# Entries shown
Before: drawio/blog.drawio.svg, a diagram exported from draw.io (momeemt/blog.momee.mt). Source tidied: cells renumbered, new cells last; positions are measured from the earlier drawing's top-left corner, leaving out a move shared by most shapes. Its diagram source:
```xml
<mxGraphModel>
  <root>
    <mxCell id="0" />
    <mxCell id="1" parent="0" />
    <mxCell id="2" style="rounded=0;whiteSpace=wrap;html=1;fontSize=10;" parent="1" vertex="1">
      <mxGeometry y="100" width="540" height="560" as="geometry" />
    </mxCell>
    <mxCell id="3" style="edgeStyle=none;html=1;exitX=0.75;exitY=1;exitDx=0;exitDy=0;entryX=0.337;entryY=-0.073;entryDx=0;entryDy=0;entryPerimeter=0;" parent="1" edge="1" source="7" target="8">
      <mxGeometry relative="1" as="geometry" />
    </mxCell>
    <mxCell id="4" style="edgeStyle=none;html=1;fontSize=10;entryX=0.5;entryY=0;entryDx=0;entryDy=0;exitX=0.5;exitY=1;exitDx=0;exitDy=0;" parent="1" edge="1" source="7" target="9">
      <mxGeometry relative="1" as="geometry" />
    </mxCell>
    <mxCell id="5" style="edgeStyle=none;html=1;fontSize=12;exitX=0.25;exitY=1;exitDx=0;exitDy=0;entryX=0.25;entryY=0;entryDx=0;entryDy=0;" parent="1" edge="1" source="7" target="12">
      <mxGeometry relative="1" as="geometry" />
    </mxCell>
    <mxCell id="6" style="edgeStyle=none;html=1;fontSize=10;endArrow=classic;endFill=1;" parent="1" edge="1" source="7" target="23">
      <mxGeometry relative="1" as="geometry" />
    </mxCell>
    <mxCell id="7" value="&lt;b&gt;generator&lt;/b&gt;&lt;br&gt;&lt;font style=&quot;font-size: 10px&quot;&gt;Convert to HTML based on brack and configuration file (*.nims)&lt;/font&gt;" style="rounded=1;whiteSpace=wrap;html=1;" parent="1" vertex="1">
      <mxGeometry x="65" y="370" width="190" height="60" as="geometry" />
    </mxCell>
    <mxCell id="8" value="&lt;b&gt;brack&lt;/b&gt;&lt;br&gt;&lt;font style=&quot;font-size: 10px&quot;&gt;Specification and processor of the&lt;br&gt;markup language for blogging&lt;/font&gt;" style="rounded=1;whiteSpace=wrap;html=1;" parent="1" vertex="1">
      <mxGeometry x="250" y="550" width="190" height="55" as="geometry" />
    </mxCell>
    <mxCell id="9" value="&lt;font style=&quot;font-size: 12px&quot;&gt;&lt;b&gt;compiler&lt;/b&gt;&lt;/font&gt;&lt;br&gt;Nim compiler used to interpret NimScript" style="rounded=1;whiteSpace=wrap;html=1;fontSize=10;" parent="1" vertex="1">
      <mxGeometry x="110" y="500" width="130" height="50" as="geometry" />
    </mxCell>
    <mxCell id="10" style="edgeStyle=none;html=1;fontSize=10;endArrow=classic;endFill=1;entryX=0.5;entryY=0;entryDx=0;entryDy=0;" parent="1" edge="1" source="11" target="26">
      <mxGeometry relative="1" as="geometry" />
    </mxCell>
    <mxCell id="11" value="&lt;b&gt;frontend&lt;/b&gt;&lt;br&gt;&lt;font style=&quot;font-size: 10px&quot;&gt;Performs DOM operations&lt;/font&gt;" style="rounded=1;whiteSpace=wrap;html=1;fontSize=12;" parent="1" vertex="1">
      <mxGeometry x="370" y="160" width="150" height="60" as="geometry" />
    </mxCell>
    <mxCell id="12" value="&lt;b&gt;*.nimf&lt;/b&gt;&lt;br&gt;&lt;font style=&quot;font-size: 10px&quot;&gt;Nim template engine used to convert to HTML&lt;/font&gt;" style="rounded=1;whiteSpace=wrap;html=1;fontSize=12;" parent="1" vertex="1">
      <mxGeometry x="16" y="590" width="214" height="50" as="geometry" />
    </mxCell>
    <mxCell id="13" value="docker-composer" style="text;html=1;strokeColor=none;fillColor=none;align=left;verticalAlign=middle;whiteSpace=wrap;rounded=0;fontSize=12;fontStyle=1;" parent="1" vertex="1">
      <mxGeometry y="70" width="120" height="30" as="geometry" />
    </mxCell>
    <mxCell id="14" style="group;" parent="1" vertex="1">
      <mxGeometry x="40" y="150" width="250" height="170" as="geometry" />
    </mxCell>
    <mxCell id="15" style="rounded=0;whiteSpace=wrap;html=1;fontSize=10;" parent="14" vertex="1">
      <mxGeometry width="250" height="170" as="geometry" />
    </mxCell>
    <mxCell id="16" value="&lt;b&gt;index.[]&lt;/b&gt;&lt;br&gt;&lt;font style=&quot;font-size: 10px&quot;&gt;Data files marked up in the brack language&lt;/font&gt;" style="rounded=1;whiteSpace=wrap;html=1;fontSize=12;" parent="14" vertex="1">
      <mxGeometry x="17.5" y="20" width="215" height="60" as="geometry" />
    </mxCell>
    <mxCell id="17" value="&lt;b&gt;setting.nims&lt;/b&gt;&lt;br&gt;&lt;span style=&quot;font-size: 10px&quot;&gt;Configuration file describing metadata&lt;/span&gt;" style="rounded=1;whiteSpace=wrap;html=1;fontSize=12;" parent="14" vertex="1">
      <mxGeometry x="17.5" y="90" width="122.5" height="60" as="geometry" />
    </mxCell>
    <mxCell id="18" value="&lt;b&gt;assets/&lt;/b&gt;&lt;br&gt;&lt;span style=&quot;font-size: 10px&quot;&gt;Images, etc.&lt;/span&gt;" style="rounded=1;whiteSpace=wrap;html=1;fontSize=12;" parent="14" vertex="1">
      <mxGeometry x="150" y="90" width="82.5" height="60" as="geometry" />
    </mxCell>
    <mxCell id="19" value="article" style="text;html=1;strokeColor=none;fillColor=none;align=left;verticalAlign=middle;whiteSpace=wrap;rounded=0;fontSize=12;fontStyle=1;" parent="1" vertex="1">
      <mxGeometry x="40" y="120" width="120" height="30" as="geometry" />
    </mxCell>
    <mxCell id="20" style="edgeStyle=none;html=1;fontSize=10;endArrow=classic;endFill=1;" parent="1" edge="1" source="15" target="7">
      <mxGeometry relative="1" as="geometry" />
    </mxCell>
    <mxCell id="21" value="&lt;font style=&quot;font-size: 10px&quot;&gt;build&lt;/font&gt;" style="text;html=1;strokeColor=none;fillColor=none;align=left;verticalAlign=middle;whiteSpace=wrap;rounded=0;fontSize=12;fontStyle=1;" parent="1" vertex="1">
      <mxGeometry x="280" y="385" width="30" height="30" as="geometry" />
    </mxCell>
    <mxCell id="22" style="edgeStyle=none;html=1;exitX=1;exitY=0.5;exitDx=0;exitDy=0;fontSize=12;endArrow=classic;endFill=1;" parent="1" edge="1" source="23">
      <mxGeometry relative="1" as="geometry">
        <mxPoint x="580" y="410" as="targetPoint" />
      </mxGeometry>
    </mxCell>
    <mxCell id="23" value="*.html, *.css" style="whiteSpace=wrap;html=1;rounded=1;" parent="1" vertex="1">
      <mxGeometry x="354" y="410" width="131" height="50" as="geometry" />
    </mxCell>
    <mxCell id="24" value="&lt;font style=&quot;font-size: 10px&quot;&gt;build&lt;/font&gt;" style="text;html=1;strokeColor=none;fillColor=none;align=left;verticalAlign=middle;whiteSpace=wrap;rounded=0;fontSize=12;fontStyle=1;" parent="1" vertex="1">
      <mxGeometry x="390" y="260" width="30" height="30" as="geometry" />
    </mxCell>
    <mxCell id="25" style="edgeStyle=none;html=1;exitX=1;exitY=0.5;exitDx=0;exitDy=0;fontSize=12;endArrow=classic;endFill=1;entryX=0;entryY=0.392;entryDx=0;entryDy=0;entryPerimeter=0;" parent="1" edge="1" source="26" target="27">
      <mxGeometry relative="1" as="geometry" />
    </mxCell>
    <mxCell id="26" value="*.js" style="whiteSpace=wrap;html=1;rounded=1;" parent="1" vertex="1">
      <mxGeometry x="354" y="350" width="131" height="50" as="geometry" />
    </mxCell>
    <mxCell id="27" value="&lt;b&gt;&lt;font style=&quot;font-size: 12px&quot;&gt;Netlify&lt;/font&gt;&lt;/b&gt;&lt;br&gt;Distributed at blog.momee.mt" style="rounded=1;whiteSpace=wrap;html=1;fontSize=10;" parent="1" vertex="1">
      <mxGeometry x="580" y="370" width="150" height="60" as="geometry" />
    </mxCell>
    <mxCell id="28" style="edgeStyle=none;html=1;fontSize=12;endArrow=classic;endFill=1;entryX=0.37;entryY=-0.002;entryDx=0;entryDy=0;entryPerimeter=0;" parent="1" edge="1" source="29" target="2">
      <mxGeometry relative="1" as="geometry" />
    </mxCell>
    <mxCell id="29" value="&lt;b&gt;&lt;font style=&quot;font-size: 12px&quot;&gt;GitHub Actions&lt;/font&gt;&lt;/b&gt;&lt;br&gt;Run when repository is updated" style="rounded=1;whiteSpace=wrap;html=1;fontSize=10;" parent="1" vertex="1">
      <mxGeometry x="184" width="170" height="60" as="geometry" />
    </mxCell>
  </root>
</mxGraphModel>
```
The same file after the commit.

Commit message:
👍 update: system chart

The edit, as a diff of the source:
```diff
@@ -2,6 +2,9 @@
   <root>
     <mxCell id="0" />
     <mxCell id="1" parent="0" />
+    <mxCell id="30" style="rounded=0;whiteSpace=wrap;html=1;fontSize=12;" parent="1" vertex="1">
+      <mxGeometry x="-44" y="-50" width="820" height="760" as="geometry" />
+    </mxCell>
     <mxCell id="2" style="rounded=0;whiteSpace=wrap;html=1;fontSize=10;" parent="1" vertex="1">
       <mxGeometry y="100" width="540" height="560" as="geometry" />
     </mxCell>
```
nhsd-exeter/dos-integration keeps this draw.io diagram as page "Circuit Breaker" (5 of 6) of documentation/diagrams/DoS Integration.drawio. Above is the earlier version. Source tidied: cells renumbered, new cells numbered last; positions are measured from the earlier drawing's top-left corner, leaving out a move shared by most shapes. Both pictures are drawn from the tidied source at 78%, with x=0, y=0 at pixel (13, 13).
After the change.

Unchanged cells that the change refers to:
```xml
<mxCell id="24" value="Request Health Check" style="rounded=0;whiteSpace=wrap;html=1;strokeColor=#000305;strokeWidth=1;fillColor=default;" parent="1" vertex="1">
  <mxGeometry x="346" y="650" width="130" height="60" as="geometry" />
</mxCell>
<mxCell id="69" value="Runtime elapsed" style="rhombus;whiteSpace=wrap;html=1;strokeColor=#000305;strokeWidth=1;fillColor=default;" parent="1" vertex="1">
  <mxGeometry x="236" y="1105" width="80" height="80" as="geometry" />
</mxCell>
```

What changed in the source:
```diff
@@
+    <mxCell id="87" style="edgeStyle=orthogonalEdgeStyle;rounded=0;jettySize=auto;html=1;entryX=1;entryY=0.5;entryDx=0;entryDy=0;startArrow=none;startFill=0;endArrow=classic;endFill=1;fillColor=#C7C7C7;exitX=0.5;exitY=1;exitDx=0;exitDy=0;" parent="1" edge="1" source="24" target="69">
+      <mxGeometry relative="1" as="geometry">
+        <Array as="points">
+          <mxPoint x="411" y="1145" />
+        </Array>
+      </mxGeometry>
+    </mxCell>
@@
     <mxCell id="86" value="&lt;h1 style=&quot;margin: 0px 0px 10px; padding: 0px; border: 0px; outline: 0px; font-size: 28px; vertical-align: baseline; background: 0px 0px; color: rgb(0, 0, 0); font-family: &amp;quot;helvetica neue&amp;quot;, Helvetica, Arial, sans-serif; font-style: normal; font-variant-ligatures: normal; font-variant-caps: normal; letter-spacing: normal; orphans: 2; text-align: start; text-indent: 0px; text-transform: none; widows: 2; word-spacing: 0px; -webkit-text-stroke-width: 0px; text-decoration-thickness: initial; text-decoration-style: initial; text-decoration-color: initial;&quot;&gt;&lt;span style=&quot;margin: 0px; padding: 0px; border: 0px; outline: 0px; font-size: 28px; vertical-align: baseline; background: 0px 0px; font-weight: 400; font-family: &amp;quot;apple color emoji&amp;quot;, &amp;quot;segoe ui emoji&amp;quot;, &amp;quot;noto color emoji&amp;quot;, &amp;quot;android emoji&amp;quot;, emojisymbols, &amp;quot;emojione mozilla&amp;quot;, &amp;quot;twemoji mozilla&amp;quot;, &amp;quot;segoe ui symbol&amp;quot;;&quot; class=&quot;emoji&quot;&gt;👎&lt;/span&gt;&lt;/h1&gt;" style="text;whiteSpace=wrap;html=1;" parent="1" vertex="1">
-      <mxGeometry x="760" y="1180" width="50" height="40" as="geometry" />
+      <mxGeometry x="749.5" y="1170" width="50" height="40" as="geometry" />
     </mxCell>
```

# Requirement
In the material above, find the lines that contain "strokeColor" and show them.

# Answer
    <mxCell id="13" value="docker-composer" style="text;html=1;strokeColor=none;fillColor=none;align=left;verticalAlign=middle;whiteSpace=wrap;rounded=0;fontSize=12;fontStyle=1;" parent="1" vertex="1">
    <mxCell id="19" value="article" style="text;html=1;strokeColor=none;fillColor=none;align=left;verticalAlign=middle;whiteSpace=wrap;rounded=0;fontSize=12;fontStyle=1;" parent="1" vertex="1">
    <mxCell id="21" value="&lt;font style=&quot;font-size: 10px&quot;&gt;build&lt;/font&gt;" style="text;html=1;strokeColor=none;fillColor=none;align=left;verticalAlign=middle;whiteSpace=wrap;rounded=0;fontSize=12;fontStyle=1;" parent="1" vertex="1">
    <mxCell id="24" value="&lt;font style=&quot;font-size: 10px&quot;&gt;build&lt;/font&gt;" style="text;html=1;strokeColor=none;fillColor=none;align=left;verticalAlign=middle;whiteSpace=wrap;rounded=0;fontSize=12;fontStyle=1;" parent="1" vertex="1">
<mxCell id="24" value="Request Health Check" style="rounded=0;whiteSpace=wrap;html=1;strokeColor=#000305;strokeWidth=1;fillColor=default;" parent="1" vertex="1">
<mxCell id="69" value="Runtime elapsed" style="rhombus;whiteSpace=wrap;html=1;strokeColor=#000305;strokeWidth=1;fillColor=default;" parent="1" vertex="1">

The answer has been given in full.